| Problem description |
Here is a block of records. Copy every line in it that includes "produces".
*** Stored data
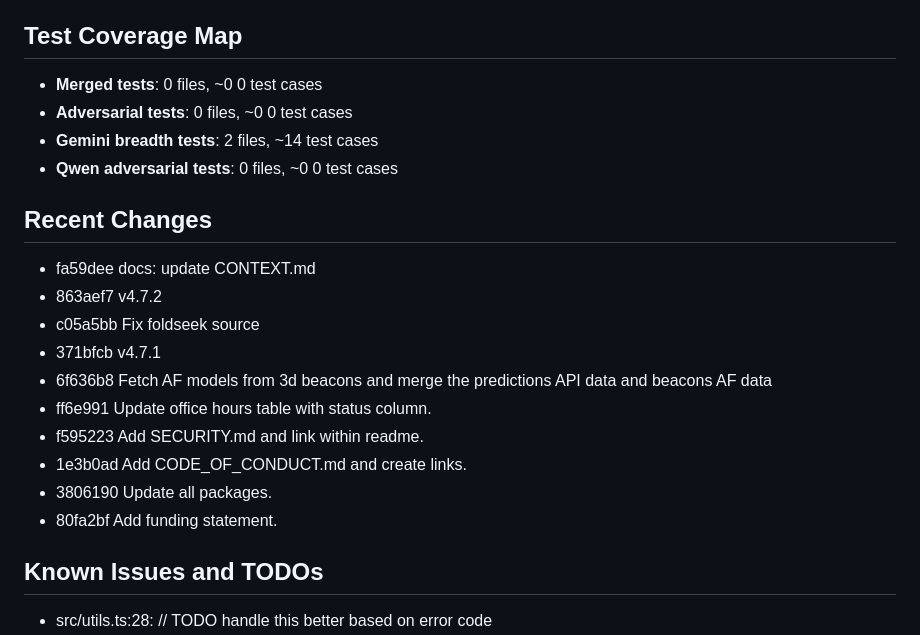
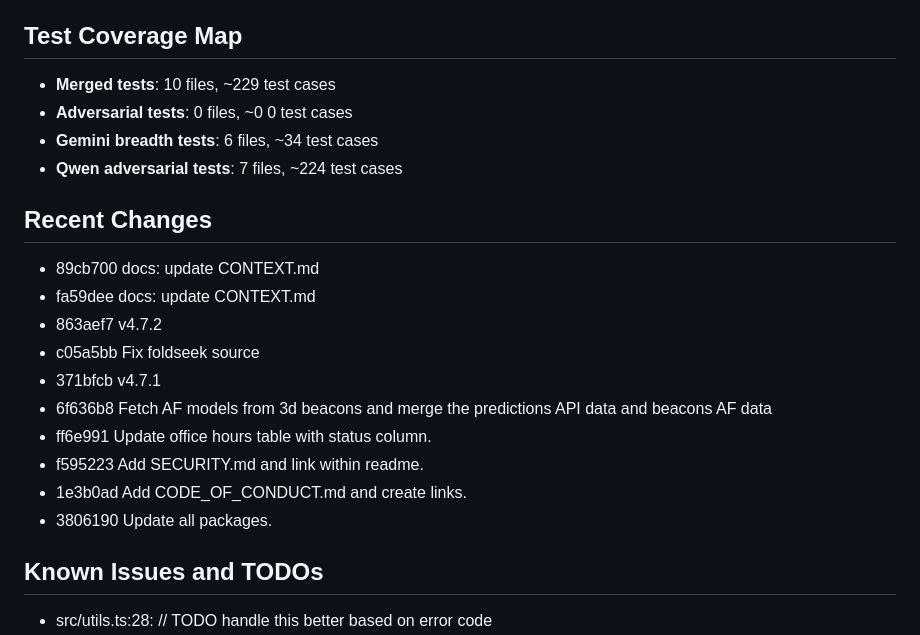
Before and after one commit to ebi-webcomponents/protvista-uniprot, a Markdown page: CONTEXT.md, the part around one of its changes. GitHub-like rendering.

Commit message:
docs: update CONTEXT.md

```diff
--- a/CONTEXT.md
+++ b/CONTEXT.md
@@ -183,16 +183,15 @@ No stores yet.
 
 ## Test Coverage Map
 
-- **Merged tests**: 0 files, ~0
-0 test cases
+- **Merged tests**: 10 files, ~229 test cases
 - **Adversarial tests**: 0 files, ~0
 0 test cases
-- **Gemini breadth tests**: 2 files, ~14 test cases
-- **Qwen adversarial tests**: 0 files, ~0
-0 test cases
+- **Gemini breadth tests**: 6 files, ~34 test cases
+- **Qwen adversarial tests**: 7 files, ~224 test cases
 
 ## Recent Changes
 
+- 89cb700 docs: update CONTEXT.md
 - fa59dee docs: update CONTEXT.md
 - 863aef7 v4.7.2
 - c05a5bb Fix foldseek source
@@ -202,7 +201,6 @@ No stores yet.
 - f595223 Add SECURITY.md and link within readme.
 - 1e3b0ad Add CODE_OF_CONDUCT.md and create links.
 - 3806190 Update all packages.
-- 80fa2bf Add funding statement.
 
 ## Known Issues and TODOs
 
```
Also changed, not shown: other parts of CONTEXT.md (+1 -1 lines).
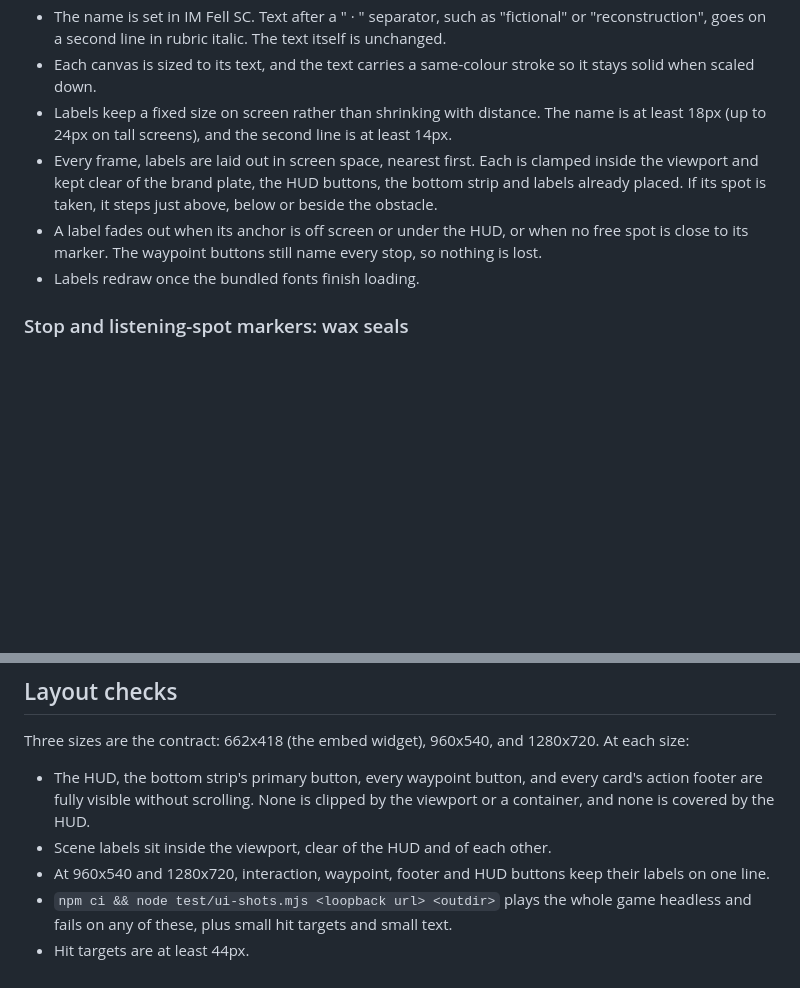
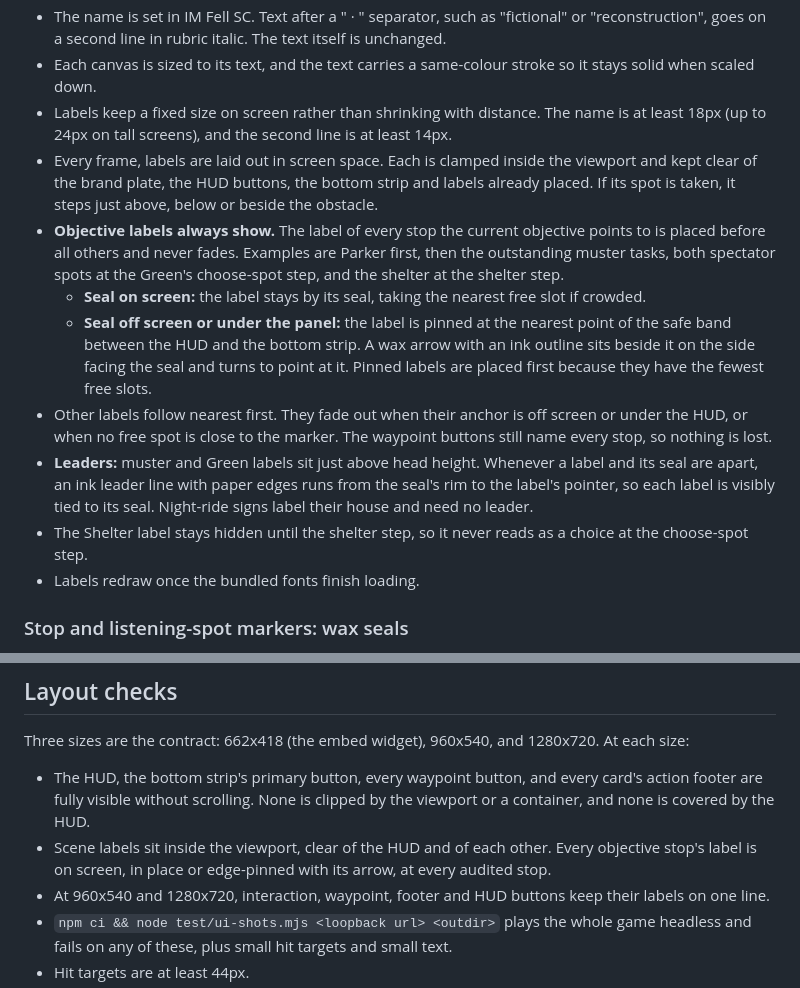
Before and after one commit to Audacity88/witness-lexington, a Markdown page: UI_STYLE.md, 2 parts joined by grey strips. GitHub-like rendering; blank space fills up the shorter version.

Commit message:
UI_STYLE.md: document objective labels, edge pinning, leaders and the Shelter label
Co-authored-by: Dan Gilles <Audacity88@users.noreply.github.com>

```diff
--- a/UI_STYLE.md
+++ b/UI_STYLE.md
@@ -126,8 +126,13 @@ Every surface the student reads uses one frame:
 - The name is set in IM Fell SC. Text after a " · " separator, such as "fictional" or "reconstruction", goes on a second line in rubric italic. The text itself is unchanged.
 - Each canvas is sized to its text, and the text carries a same-colour stroke so it stays solid when scaled down.
 - Labels keep a fixed size on screen rather than shrinking with distance. The name is at least 18px (up to 24px on tall screens), and the second line is at least 14px.
-- Every frame, labels are laid out in screen space, nearest first. Each is clamped inside the viewport and kept clear of the brand plate, the HUD buttons, the bottom strip and labels already placed. If its spot is taken, it steps just above, below or beside the obstacle.
-- A label fades out when its anchor is off screen or under the HUD, or when no free spot is close to its marker. The waypoint buttons still name every stop, so nothing is lost.
+- Every frame, labels are laid out in screen space. Each is clamped inside the viewport and kept clear of the brand plate, the HUD buttons, the bottom strip and labels already placed. If its spot is taken, it steps just above, below or beside the obstacle.
+- **Objective labels always show.** The label of every stop the current objective points to is placed before all others and never fades. Examples are Parker first, then the outstanding muster tasks, both spectator spots at the Green's choose-spot step, and the shelter at the shelter step.
+  - **Seal on screen:** the label stays by its seal, taking the nearest free slot if crowded.
+  - **Seal off screen or under the panel:** the label is pinned at the nearest point of the safe band between the HUD and the bottom strip. A wax arrow with an ink outline sits beside it on the side facing the seal and turns to point at it. Pinned labels are placed first because they have the fewest free slots.
+- Other labels follow nearest first. They fade out when their anchor is off screen or under the HUD, or when no free spot is close to the marker. The waypoint buttons still name every stop, so nothing is lost.
+- **Leaders:** muster and Green labels sit just above head height. Whenever a label and its seal are apart, an ink leader line with paper edges runs from the seal's rim to the label's pointer, so each label is visibly tied to its seal. Night-ride signs label their house and need no leader.
+- The Shelter label stays hidden until the shelter step, so it never reads as a choice at the choose-spot step.
 - Labels redraw once the bundled fonts finish loading.
 
 ### Stop and listening-spot markers: wax seals
@@ -175,7 +180,7 @@ Every surface the student reads uses one frame:
 Three sizes are the contract: 662x418 (the embed widget), 960x540, and 1280x720. At each size:
 
 - The HUD, the bottom strip's primary button, every waypoint button, and every card's action footer are fully visible without scrolling. None is clipped by the viewport or a container, and none is covered by the HUD.
-- Scene labels sit inside the viewport, clear of the HUD and of each other.
+- Scene labels sit inside the viewport, clear of the HUD and of each other. Every objective stop's label is on screen, in place or edge-pinned with its arrow, at every audited stop.
 - At 960x540 and 1280x720, interaction, waypoint, footer and HUD buttons keep their labels on one line.
 - `npm ci && node test/ui-shots.mjs <loopback url> <outdir>` plays the whole game headless and fails on any of these, plus small hit targets and small text.
 - Hit targets are at least 44px.
```
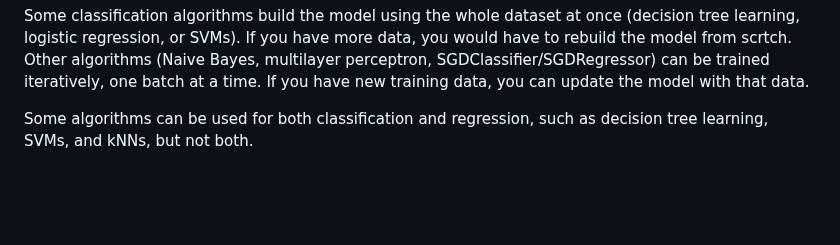
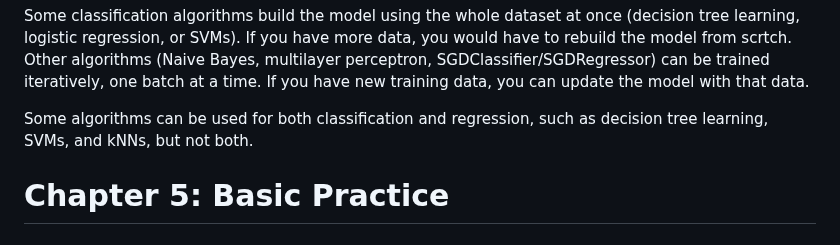
Before and after one commit to philiphan0109/ml-playground, a Markdown page: the-ml-book/notes.md, the part around the change. Rendered like a GitHub page; blank space fills up the shorter version.

```diff
--- a/the-ml-book/notes.md
+++ b/the-ml-book/notes.md
@@ -425,3 +425,5 @@ Some algorithms, like SVMs, allow the user to provide weightings for each cass.
 Some classification algorithms build the model using the whole dataset at once (decision tree learning, logistic regression, or SVMs). If you have more data, you would have to rebuild the model from scrtch. Other algorithms (Naive Bayes, multilayer perceptron, SGDClassifier/SGDRegressor) can be trained iteratively, one batch at a time. If you have new training data, you can update the model with that data.
 
 Some algorithms can be used for both classification and regression, such as decision tree learning, SVMs, and kNNs, but not both.
+
+# Chapter 5: Basic Practice
```
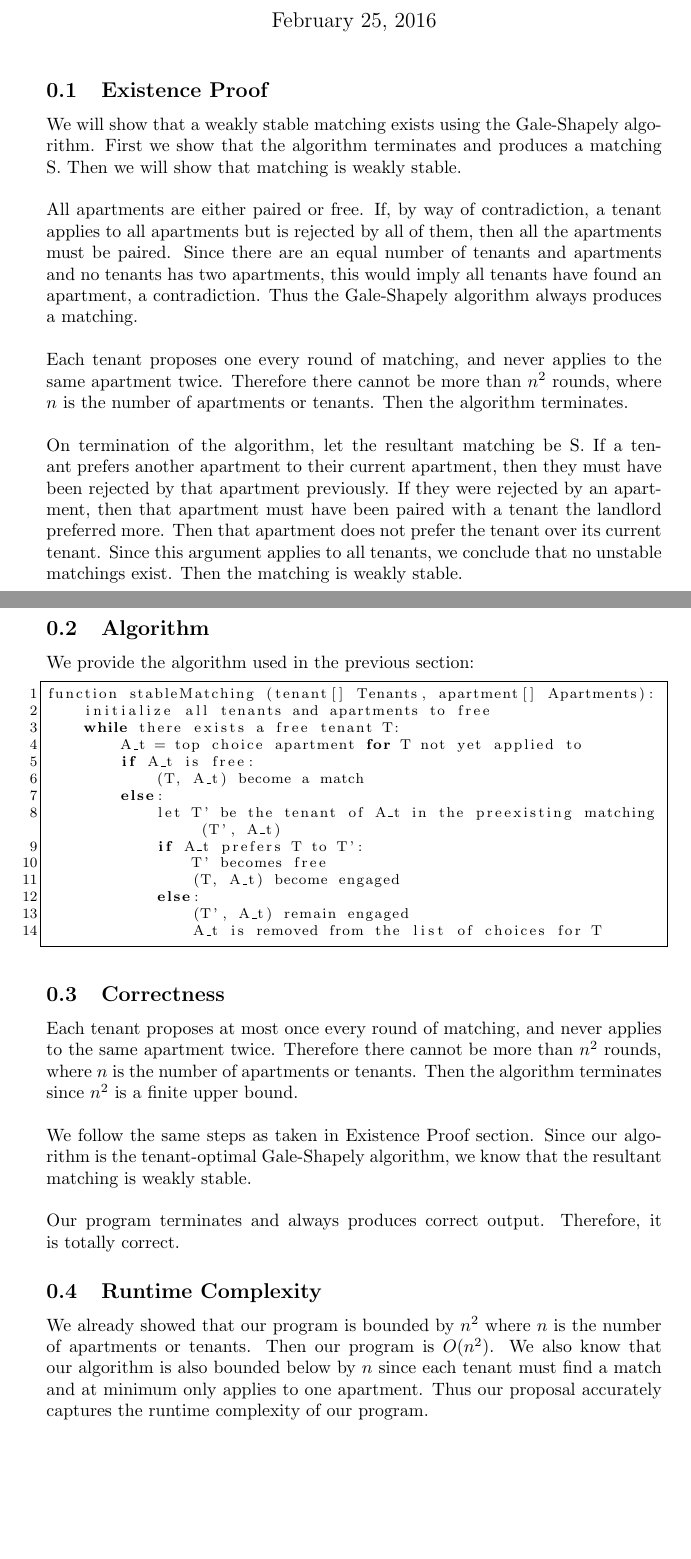
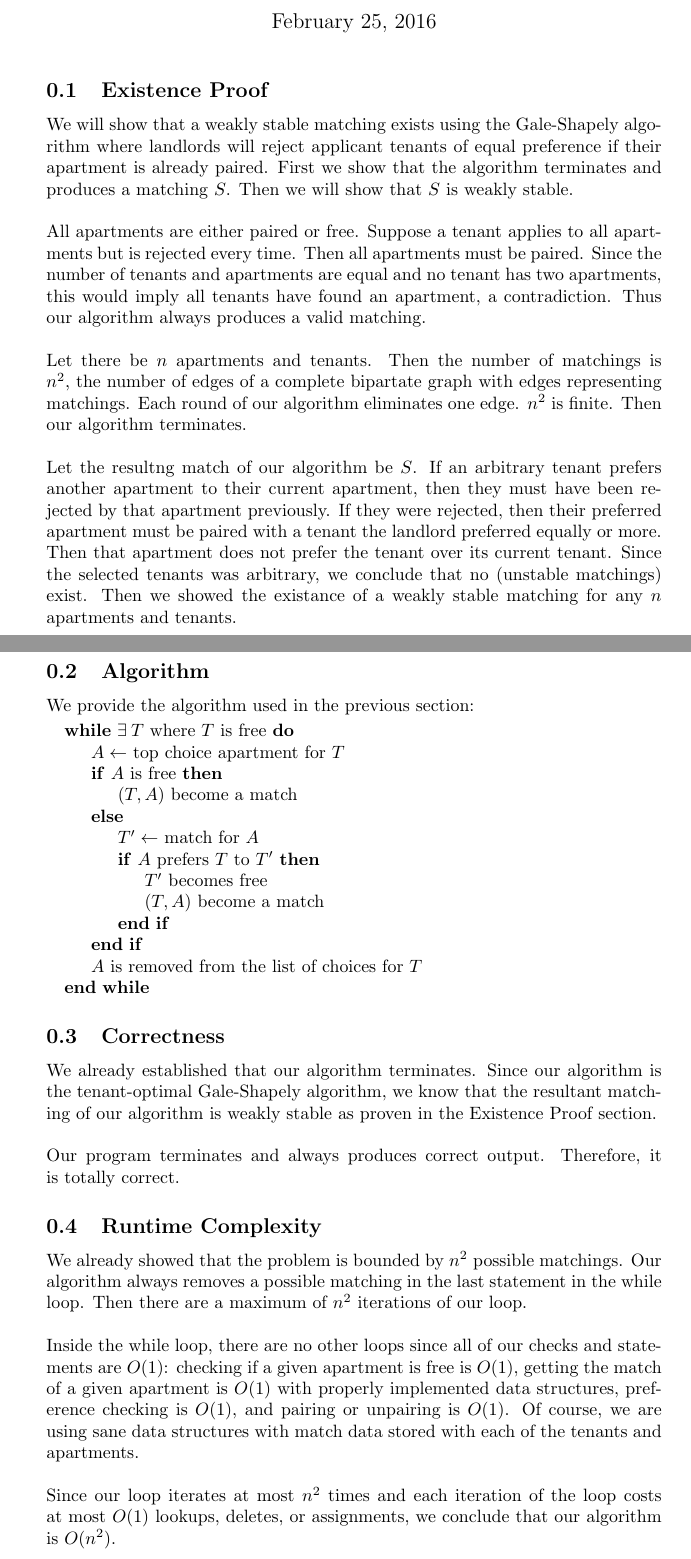
Before and after one commit to JDongian/EE360C, a LaTeX document (Lab1/writeup/report.tex): two parts of pages 1 and 2 of 2 before the commit and two parts of pages 1 and 2 of 3 after it, joined at a grey line, cut so that both start at the same text, the shorter picture padded with empty space. Compiled offline with pdfLaTeX.

Commit message:
finish writeup

```diff
--- a/Lab1/writeup/report.tex
+++ b/Lab1/writeup/report.tex
@@ -34,68 +16,73 @@
 
 \subsection{Existence Proof}
 We will show that a weakly stable matching exists using the Gale-Shapely
-algorithm. First we show that the algorithm terminates and produces a
-matching S. Then we will show that matching is weakly stable.
+algorithm where landlords will reject applicant tenants of equal preference if
+their apartment is already paired. First we show that the algorithm terminates
+and produces a matching $S$. Then we will show that $S$ is weakly stable.
 \\\\
-All apartments are either paired or free. If, by way of contradiction, a
-tenant applies to all apartments but is rejected by all of them, then all the
-apartments must be paired. Since there are an equal number of tenants and
-apartments and no tenants has two apartments, this would imply all tenants
-have found an apartment, a contradiction. Thus the Gale-Shapely algorithm
-always produces a matching.
+All apartments are either paired or free. Suppose a tenant applies to all
+apartments but is rejected every time. Then all apartments must be paired.
+Since the number of tenants and apartments are equal and no tenant has
+two apartments, this would imply all tenants have found an apartment,
+a contradiction. Thus our algorithm always produces a valid matching.
 \\\\
-Each tenant proposes one every round of matching, and never applies to the
-same apartment twice. Therefore there cannot be more than $n^2$ rounds, where
-$n$ is the number of apartments or tenants. Then the algorithm terminates.
+Let there be $n$ apartments and tenants. Then the number of matchings is
+$n^2$, the number of edges of a complete bipartate graph with edges
+representing matchings. Each round of our algorithm eliminates one edge.
+$n^2$ is finite. Then our algorithm terminates.
 \\\\
-On termination of the algorithm, let the resultant matching be S. If a tenant
-prefers another apartment to their current apartment, then they must have been
-rejected by that apartment previously. If they were rejected by an apartment,
-then that apartment must have been paired with a tenant the landlord preferred
-more. Then that apartment does not prefer the tenant over its current tenant.
-Since this argument applies to all tenants, we conclude that no unstable
-matchings exist. Then the matching is weakly stable.
+Let the resultng match of our algorithm be $S$. If an arbitrary tenant prefers
+another apartment to their current apartment, then they must have been
+rejected by that apartment previously. If they were rejected, then their
+preferred apartment must be paired with a tenant the landlord preferred
+equally or more. Then that apartment does not prefer the tenant over its
+current tenant. Since the selected tenants was arbitrary, we conclude that
+no (unstable matchings) exist. Then we showed the existance of a weakly stable
+matching for any $n$ apartments and tenants.
 
 
 \newpage
 \subsection{Algorithm}
 We provide the algorithm used in the previous section:
 
-\begin{lstlisting}
-function stableMatching (tenant[] Tenants, apartment[] Apartments):
-    initialize all tenants and apartments to free
-    while there exists a free tenant T:
-        A_t = top choice apartment for T not yet applied to
-        if A_t is free:
-            (T, A_t) become a match
-        else:
-            let T' be the tenant of A_t in the preexisting matching (T', A_t)
-            if A_t prefers T to T':
-                T' becomes free
-                (T, A_t) become engaged
-            else:
-                (T', A_t) remain engaged
-                A_t is removed from the list of choices for T
-\end{lstlisting}
+\begin{algorithmic}
+\While {$\exists \> T$ where $T$ is free}
+    \State {$A \gets$ top choice apartment for $T$}
+    \If {$A$ is free}
+        \State {$(T, A)$ become a match}
+    \Else
+        \State {$T' \gets$ match for $A$}
+        \If {$A$ prefers $T$ to $T'$}
+            \State {$T'$ becomes free}
+            \State {$(T, A)$ become a match}
+        \EndIf
+    \EndIf
+    \State {$A$ is removed from the list of choices for $T$}
+\EndWhile
+\end{algorithmic}
 
 
 \subsection{Correctness}
-Each tenant proposes at most once every round of matching, and never applies
-to the same apartment twice. Therefore there cannot be more than $n^2$ rounds,
-where $n$ is the number of apartments or tenants. Then the algorithm
-terminates since $n^2$ is a finite upper bound.
-\\\\
-We follow the same steps as taken in Existence Proof section. Since our
-algorithm is the tenant-optimal Gale-Shapely algorithm, we know that the
-resultant matching is weakly stable.
+We already established that our algorithm terminates. Since our algorithm is
+the tenant-optimal Gale-Shapely algorithm, we know that the resultant matching
+of our algorithm is weakly stable as proven in the Existence Proof section.
 \\\\
 Our program terminates and always produces correct output. Therefore, it is
 totally correct.
 
 
 \subsection{Runtime Complexity}
-We already showed that our program is bounded by $n^2$ where $n$ is the number
-of apartments or tenants. Then our program is $O(n^2)$. We also know that our
-algorithm is also bounded below by $n$ since each tenant must find a match and
-at minimum only applies to one apartment. Thus our proposal accurately
-captures the runtime complexity of our program.
+We already showed that the problem is bounded by $n^2$ possible matchings. Our
+algorithm always removes a possible matching in the last statement in the
+while loop. Then there are a maximum of $n^2$ iterations of our loop.
+\\\\
+Inside the while loop, there are no other loops since all of our checks and
+statements are $O(1)$: checking if a given apartment is free is $O(1)$,
+getting the match of a given apartment is $O(1)$ with properly implemented
+data structures, preference checking is $O(1)$, and pairing or unpairing is
+$O(1)$. Of course, we are using sane data structures with match data stored
+with each of the tenants and apartments.
+\\\\
+Since our loop iterates at most $n^2$ times and each iteration of the loop
+costs at most $O(1)$ lookups, deletes, or assignments, we conclude that our
+algorithm is $O(n^2)$.
```
Also changed, not shown: Lab1/writeup/report.tex (33 more changed lines), 1 other file.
******
| Exercise result |
-algorithm. First we show that the algorithm terminates and produces a
+and produces a matching $S$. Then we will show that $S$ is weakly stable.
-always produces a matching.
+a contradiction. Thus our algorithm always produces a valid matching.
 Our program terminates and always produces correct output. Therefore, it is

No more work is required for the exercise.